“Logistics businesses are facing rising operating costs.  The ongoing increase in fuel prices – up 18 per cent since December 2017 –  presents a key challenge.  While FTA is pleased the government decided not to increase fuel duty in its autumn Budget, we’re disappointed it didn’t take the opportunity to reduce it, given this rise.  The report also discovered that operators are struggling with increased warehouse rates and are finding it difficult to pass these increased input costs on to customers,”  de Jong said.

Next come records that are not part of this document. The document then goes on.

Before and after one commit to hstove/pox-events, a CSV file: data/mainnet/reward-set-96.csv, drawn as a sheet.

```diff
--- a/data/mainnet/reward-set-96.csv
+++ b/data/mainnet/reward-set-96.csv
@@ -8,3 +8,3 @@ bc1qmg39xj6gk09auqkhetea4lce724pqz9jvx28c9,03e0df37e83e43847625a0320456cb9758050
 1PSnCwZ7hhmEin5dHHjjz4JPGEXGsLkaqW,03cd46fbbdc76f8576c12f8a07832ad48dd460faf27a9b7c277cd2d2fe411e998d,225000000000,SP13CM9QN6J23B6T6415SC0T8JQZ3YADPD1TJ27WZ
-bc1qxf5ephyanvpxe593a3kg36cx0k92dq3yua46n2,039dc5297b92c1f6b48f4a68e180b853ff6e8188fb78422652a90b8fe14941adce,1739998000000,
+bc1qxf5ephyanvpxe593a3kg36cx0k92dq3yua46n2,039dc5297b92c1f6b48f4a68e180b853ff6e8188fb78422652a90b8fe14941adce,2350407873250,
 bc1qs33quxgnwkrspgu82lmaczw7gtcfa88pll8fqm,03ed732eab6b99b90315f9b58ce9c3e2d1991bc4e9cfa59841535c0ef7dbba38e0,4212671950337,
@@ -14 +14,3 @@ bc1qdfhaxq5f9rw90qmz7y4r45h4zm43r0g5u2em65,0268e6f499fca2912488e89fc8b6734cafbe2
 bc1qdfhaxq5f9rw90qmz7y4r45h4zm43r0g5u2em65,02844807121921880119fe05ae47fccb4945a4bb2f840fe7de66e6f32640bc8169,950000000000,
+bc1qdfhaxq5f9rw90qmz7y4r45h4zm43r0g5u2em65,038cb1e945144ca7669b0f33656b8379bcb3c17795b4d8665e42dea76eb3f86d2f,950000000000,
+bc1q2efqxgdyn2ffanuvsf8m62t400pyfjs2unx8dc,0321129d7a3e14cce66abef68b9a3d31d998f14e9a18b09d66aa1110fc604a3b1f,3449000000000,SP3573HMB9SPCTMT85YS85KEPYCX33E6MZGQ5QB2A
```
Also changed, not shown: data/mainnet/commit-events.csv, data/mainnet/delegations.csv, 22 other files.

John Simkins, head of transport and logistics, Santander Corporate and Commercial Banking, said: “It is positive to see that despite the slower than anticipated growth in the economy during the first half of the year, and a number of other challenges faced by those operating in the sector, confidence remains high.  Logistics, and the industries it serves, need to be able to rely on coordinated plans and legal certainties.  Contingencies need to be in place to ensure that planes, trains and vehicles can cross UK-EU borders and ensure vital supplies are maintained.  Brexit uncertainties, rising oil prices, staff shortages and economic instability are all presenting serious challenges to the logistics industry.

“With growth in both British exports and imports, the transport and logistics sector has shown itself to be adaptable, resilient and optimistic in the face of uncertainty.  With an outlook for the global economy that is relatively benign, transport and logistics companies will be at the forefront of helping UK businesses to overcome the headwinds and prosper on the global stage.”

The Logistics Update is the companion document to FTA’s annual Logistics Report, bringing the developments and trends that were identified in the main report, published in May, up to date while reflecting on the latest political and economic news affecting logistics.  The update splits its focus between the UK’s economy and logistics performance in the period since the main report and the latest developments affecting logistics.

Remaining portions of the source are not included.